Southeastern Section - 68th Annual Meeting - 2019

Paper No. 46-3
Presentation Time: 2:40 PM


BRANNON, McKenzie Ann, Department of Earth & Environmental Sciences, University of Kentucky, Lexington, KY 40506 and MCGLUE, Michael, Department of Earth and Environmental Sciences, University of Kentucky, Lexington, KY 40506

Exploring for signals of limnological change in Holocene-aged sediments is important for understanding how climatic and hydrological variability impacts Lake Tanganyika, the second largest lake in Africa. Lake Tanganyika is a biodiverse meromictic lake with anoxic bottom waters, which makes it an excellent environment for preserving proxy-rich sediments that can be dated using radiocarbon. This research outlines two sediment cores collected from the Nitiri horst and ramp, relatively unknown deepwater settings in southern Lake Tanganyika. Techniques in sedimentology (facies analysis) and geochemistry (carbon content) were applied to radiocarbon dated cores, in order to infer limnogeological changes (e.g., upwelling, paleo- productivity) at the coring sites. Initial results of the analysis indicates that the Nitiri horst experiences slow sedimentation rates, whereas the ramp site experiences much faster sedimentation, as well as multiple sedimentary processes.
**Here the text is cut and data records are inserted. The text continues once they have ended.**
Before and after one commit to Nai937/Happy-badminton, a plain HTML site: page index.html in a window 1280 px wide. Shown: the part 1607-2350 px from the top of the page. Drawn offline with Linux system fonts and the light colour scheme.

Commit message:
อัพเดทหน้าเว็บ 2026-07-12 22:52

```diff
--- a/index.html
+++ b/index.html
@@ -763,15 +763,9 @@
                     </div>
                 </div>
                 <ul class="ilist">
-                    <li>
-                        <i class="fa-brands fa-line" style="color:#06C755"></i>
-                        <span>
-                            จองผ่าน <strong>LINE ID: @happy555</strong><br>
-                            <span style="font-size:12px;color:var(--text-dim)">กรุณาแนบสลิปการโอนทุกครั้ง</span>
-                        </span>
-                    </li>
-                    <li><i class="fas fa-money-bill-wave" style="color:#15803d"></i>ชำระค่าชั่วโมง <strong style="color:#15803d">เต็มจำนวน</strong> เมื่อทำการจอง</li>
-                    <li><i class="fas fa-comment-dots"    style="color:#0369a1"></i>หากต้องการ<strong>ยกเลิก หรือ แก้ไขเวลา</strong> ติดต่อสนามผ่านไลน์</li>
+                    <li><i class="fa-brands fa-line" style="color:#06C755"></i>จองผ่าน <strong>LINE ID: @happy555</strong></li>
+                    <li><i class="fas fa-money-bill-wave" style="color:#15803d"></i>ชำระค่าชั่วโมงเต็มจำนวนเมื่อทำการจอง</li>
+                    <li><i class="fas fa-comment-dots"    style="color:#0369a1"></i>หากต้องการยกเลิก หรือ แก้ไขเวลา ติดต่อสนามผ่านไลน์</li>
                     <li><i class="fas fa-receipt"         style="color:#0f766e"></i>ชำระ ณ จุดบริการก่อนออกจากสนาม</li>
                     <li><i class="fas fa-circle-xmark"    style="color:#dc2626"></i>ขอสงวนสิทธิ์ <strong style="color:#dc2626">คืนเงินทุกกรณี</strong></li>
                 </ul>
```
Both cores contain a cm-thick tephra layer which may prove useful for chronological control, as well as carbonate laminae that may indicate lake level lowstands. In the ramp core, thick green-yellow diatom laminations are especially prominent and these are tentatively interpreted to have resulted from algal blooms associated with wind mixing and vertical nutrient transport. These data provide indications about how sedimentation is affected by climatic and hydrological changes, and bring to light a new opportunity to further unpack depositional, limnological, and volcanic processes in Lake Tanganyika’s southern basin.